So, we know for certain that BPA leaches into our foods and beverages and can be detected in humans. But, when it comes to the chemical causing health issues, "Even with the amount of research, we still don’t have established links," says Dr. Robert Nuttall, Assistant Director, Health Policy with the Canadian Cancer Society. “But the evidence is suggesting from cell studies and animal studies," says Dr. Nuttall, "that it is wise to be aware of the potential risks, and choose accordingly.”
Given the potential concerns with BPA, Dr. Nuttall recommends, “first and foremost, try to limit kids’ exposure.” In particular, Dr. Nuttall advises:
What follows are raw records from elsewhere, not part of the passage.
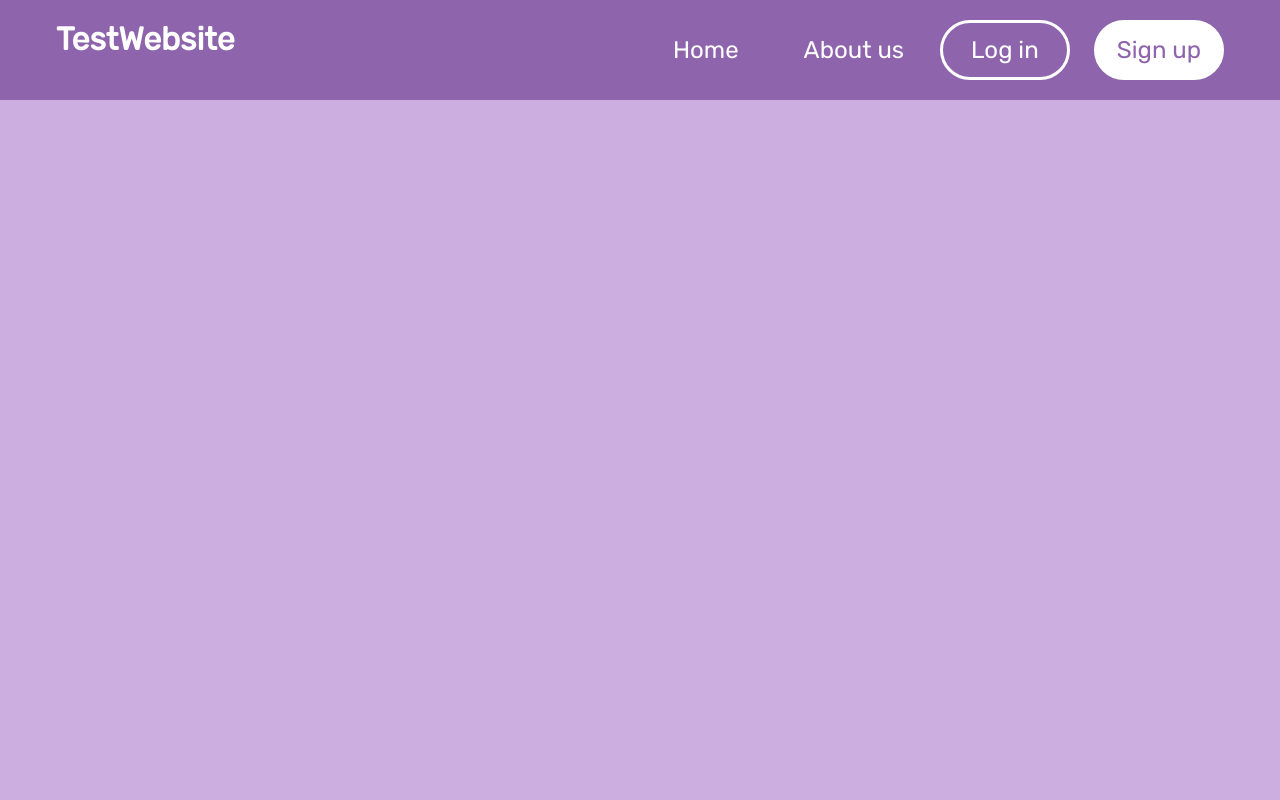
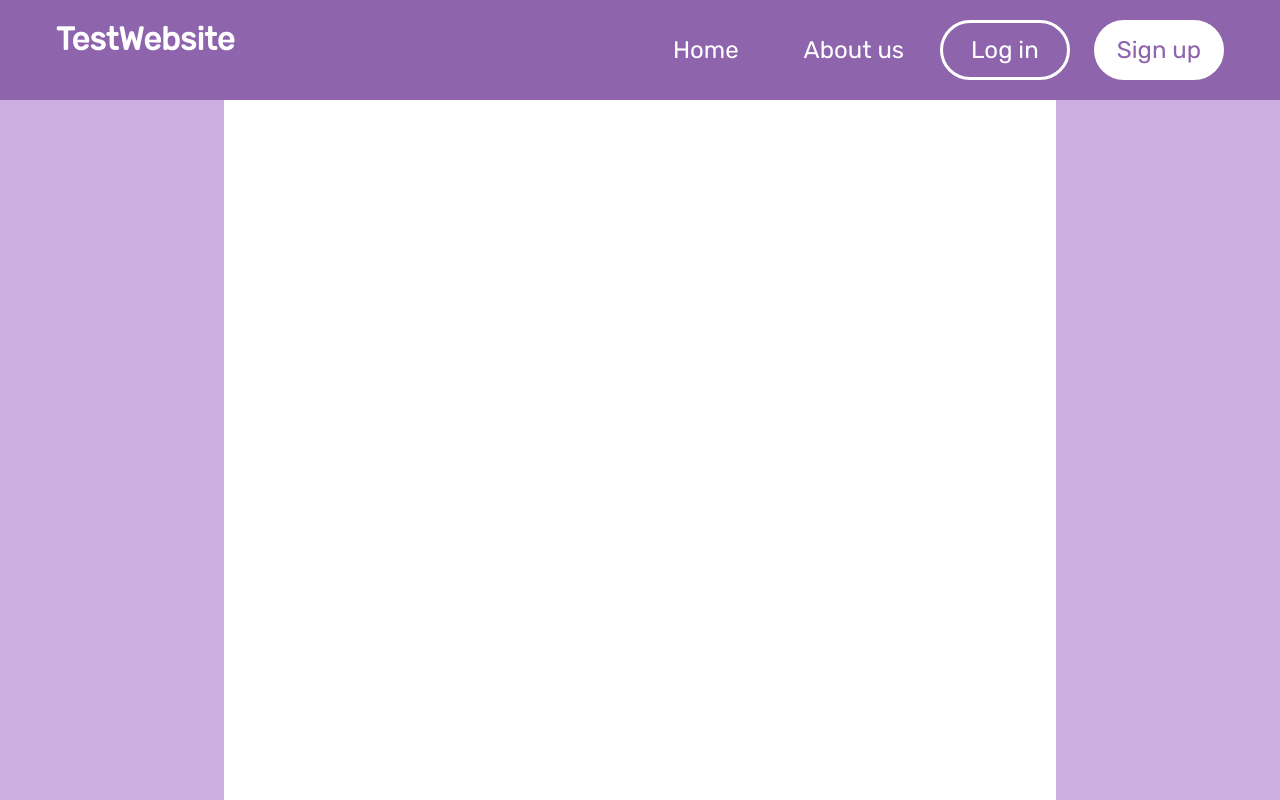
Before and after one commit to adelkaamarenka/Blog, a PHP site: page / in a window 1280 px wide. Run offline with PHP 8.4, Linux system fonts and the light colour scheme.

Commit message:
added the white field

```diff
--- a/styles/index.css
+++ b/styles/index.css
@@ -5,6 +5,7 @@
 }
 
 .main-content {
+  min-height: calc(100vh - 100px);
   width: 65%;
   background-color: white;
 }
```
- Avoid plastics labeled #7, especially for children's food and drinks. Plastics with the recycling label #5 are safer choices and do not contain BPA
- Use glass or stainless steel bottles that do not have a plastic liner
- Never microwave plastic, and throw out old and/or scratched water bottles
- Limit canned food, and instead choose more fresh and frozen foods
- Use glass baby bottles
Furthermore, David Suzuki highlights twelve ways to avoid BPA, including swapping out plastic kitchen wrap, keep plastic out of the microwave and breastfeed or use powdered baby formula.
Aside from BPA being found in some of the food and beverages we consume, there are other ways we can be exposed to the potentially dangerous chemical without even knowing it. Items that we regularly handle — like compact discs, toys and surprisingly, cash register tapes — are often produced with BPA. These items can contribute, sometimes significantly, to our family’s overall exposure to BPA as it can be absorbed into our skin.
Avoiding BPA can seem nearly impossible, and at this point, the Government of Canada is still reluctant to implicate BPA as a health risk. But, Dr. Nuttall advises limiting exposure for babies and infants with rapidly developing systems as hormone disruption could significantly impact them. Given that BPA has proven detrimental impacts on animals, Dr. Nuttall's advice when choosing and using plastics seems sensible: observe the general principle of ALARA, which means, limit your exposure to As Low As Reasonably Achievable.